1911 Encyclopædia Britannica/Susa (Elam)
SUSA (Biblical, Shushan), the capital of Susiana or Elam and from the time of Darius I. the chief residence of the Achaemenian kings. It had been the centre of the old monarchy of Elam and had undergone many vicissitudes before it fell into the hands of the Persians (see Elam). The site, fixed by the explorations of W. K. Loftus, lies in the plain, but within sight of the mountains, between the courses of the Kerkha (Choaspes) and the Dizful, one of the affluents of the Pasitigris. The Shaur, a small tributary of the Dizful, washes the eastern base of the mounds of Shush, and seems to be the representative of the ancient Ulai or Eulaeus. Thus the whole district was fruitful and well watered; the surrounding rivers with their canals gave protection and a waterway to the Persian Gulf; while the position of the town between the Semitic and Iranian lands of the empire was convenient for administrative purposes. Susa therefore became a vast and populous capital; Greek writers assign to it a circuit of 15 or 20 m.
The remains include four mounds, of which one is the site of the citadel called Memnonion by the Greeks, while another (the Apadana to the east of it) represents the palace of Darius I. and Artaxerxes II. Mnemon. This latter has been excavated by M. Dieulafoy and the enamelled bricks with which its walls were adorned are now in the Louvre. South of these two mounds is the site of the royal Elamite city. The fourth mound, covering the remains of the poorer houses, is on the right bank of the river between the Shaur and the Kerkha. J. de Morgan’s excavations (since 1897) have been principally in the citadel mound, which measures roughly 1500 ft. by 825 ft. and is 125 ft. high. The two lowest strata belong to the stone age, and the first is characterized by a fine thin pottery, with yellow paste decorated with geometrical patterns and animal or vegetable figures in black and brown-red. Some of it is similar to the prehistoric pottery of Egypt. The pottery of the second neolithic stratum is much inferior. Above these strata come the remains of Elamite and early Babylonian civilization with inscribed objects, the oldest of which exhibit the pictorial characters out of which the cuneiform were evolved.
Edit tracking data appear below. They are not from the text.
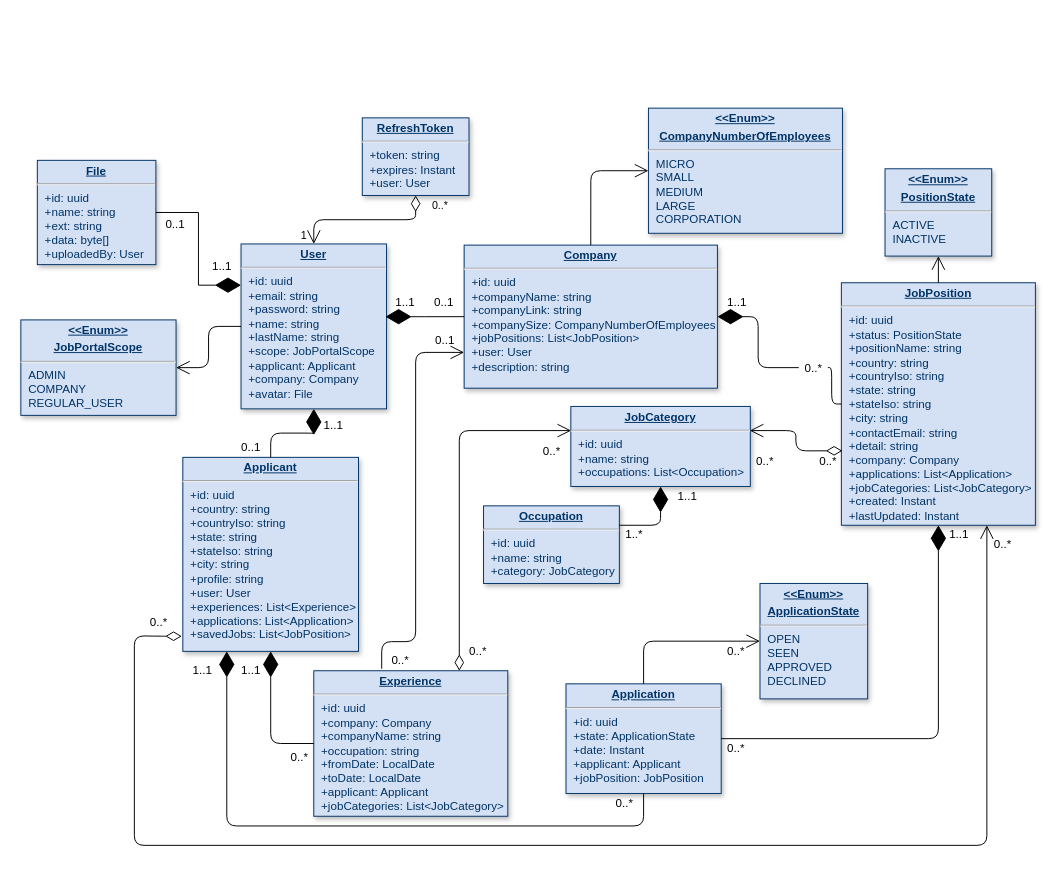
Before: diagrams/Class.drawio in BUTAJI9l-IT/job-portal, a draw.io diagram. Source tidied: cells renumbered, new cells numbered last; positions are measured from the earlier drawing's top-left corner, leaving out a move shared by most shapes. Both pictures are drawn from the tidied source at 97%, with x=0, y=0 at pixel (20, 108).
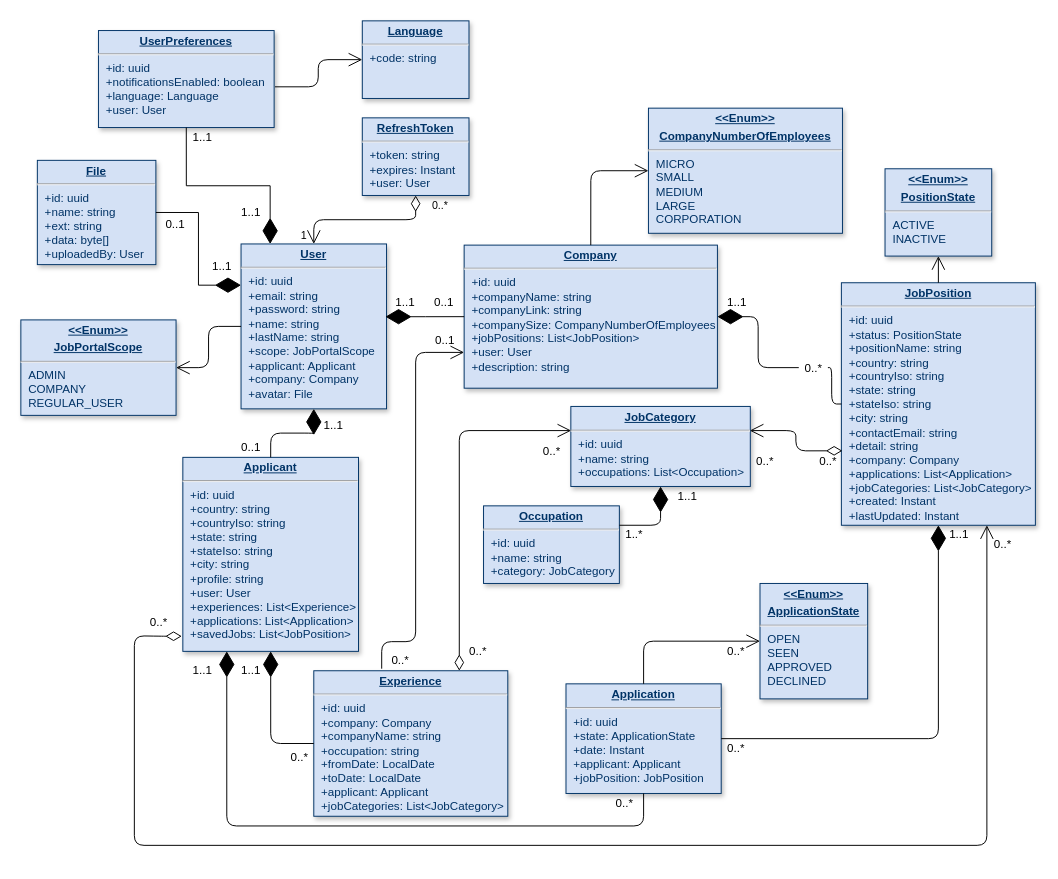
Above is the later version.

Diff of the diagram source:
```diff
@@
+    <mxCell id="60" value="&lt;p style=&quot;margin: 0px; margin-top: 4px; text-align: center; text-decoration: underline;&quot;&gt;&lt;b&gt;UserPreferences&lt;/b&gt;&lt;/p&gt;&lt;hr&gt;&lt;p style=&quot;margin: 0px; margin-left: 8px;&quot;&gt;+id: uuid&lt;/p&gt;&lt;p style=&quot;margin: 0px; margin-left: 8px;&quot;&gt;+notificationsEnabled: boolean&lt;/p&gt;&lt;p style=&quot;margin: 0px; margin-left: 8px;&quot;&gt;+language: Language&lt;/p&gt;&lt;p style=&quot;margin: 0px 0px 0px 8px;&quot;&gt;+user: User&lt;/p&gt;&lt;p style=&quot;margin: 0px 0px 0px 8px;&quot;&gt;&lt;br&gt;&lt;/p&gt;" style="verticalAlign=top;align=left;overflow=fill;fontSize=12;fontFamily=Helvetica;html=1;strokeColor=#003366;shadow=1;fillColor=#D4E1F5;fontColor=#003366;" parent="1" vertex="1">
+      <mxGeometry x="80" y="-80" width="181.1" height="100" as="geometry" />
+    </mxCell>
+    <mxCell id="61" style="endArrow=diamondThin;endFill=1;endSize=24;html=1;rounded=0;exitX=0.5;exitY=1;exitDx=0;exitDy=0;edgeStyle=orthogonalEdgeStyle;" parent="1" edge="1" source="60">
+      <mxGeometry relative="1" as="geometry">
+        <mxPoint x="257" y="140" as="targetPoint" />
+        <Array as="points">
+          <mxPoint x="171" y="80" />
+          <mxPoint x="257" y="80" />
+        </Array>
+      </mxGeometry>
+    </mxCell>
+    <mxCell id="62" value="1..1" style="text;html=1;align=center;verticalAlign=middle;strokeColor=none;fillColor=none;" parent="1" vertex="1">
+      <mxGeometry x="217" y="97.5" width="40" height="20" as="geometry" />
+    </mxCell>
+    <mxCell id="63" value="1..1" style="text;html=1;align=center;verticalAlign=middle;strokeColor=none;fillColor=none;" parent="1" vertex="1">
+      <mxGeometry x="167" y="20" width="40" height="20" as="geometry" />
+    </mxCell>
+    <mxCell id="64" value="&lt;p style=&quot;margin: 0px; margin-top: 4px; text-align: center; text-decoration: underline;&quot;&gt;&lt;b&gt;Language&lt;/b&gt;&lt;/p&gt;&lt;hr&gt;&lt;p style=&quot;margin: 0px; margin-left: 8px;&quot;&gt;+code: string&lt;/p&gt;&lt;p style=&quot;margin: 0px 0px 0px 8px;&quot;&gt;&lt;br&gt;&lt;/p&gt;" style="verticalAlign=top;align=left;overflow=fill;fontSize=12;fontFamily=Helvetica;html=1;strokeColor=#003366;shadow=1;fillColor=#D4E1F5;fontColor=#003366;" parent="1" vertex="1">
+      <mxGeometry x="352" y="-90" width="110" height="80" as="geometry" />
+    </mxCell>
+    <mxCell id="65" style="endArrow=open;endFill=1;endSize=12;html=1;rounded=1;labelBackgroundColor=default;fontFamily=Helvetica;fontSize=11;fontColor=none;strokeColor=default;strokeWidth=1;shape=connector;entryX=0;entryY=0.5;entryDx=0;entryDy=0;edgeStyle=orthogonalEdgeStyle;exitX=1.005;exitY=0.58;exitDx=0;exitDy=0;exitPerimeter=0;" parent="1" edge="1" source="60" target="64">
+      <mxGeometry relative="1" as="geometry" />
+    </mxCell>
```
Under the foundations of the temple of In-Susinak (in the north-west part of the mound) a vast quantity of bronze objects has been discovered, for the most part earlier than the 10th century B.C. Among the monuments brought to light in other parts of the mound are the obelisk of Manistusu (see Babylonia), the stela of Naram-Sin and the code of Khammurabi, along with. a great number of historically valuable boundary-stones. The upper portions of the mounds have yielded, besides Persian remains, Greek pottery and inscriptions of the 4th century B.C., numerous coins of the Kamnaskires dynasty and other kings of Elymais in the Seleucid era, and Parthian and Sassanian relics. In the Sassanian period the city was razed in consequence of a revolt, but rebuilt by Sapor (Shapur) II.; the walls were again destroyed at the time of the Mahommedan conquest, but the site, which is now deserted, was a seat of sugar manufacture in the middle ages.
Bibliography.—W. K. Loftus, Travels and Researches in Chaldaea and Susiana (1857); M. Dieulafoy, L’Art antique de la Perse (1884–85), L’Acropole de Suse (1890); A. Billerbeck, Susa (1893); J. de Morgan, Mémoires de la délégation en Perse, vols. i.-viii. (from 1899). See also Persia: Ancient History, § v. 2. (A. H. S.)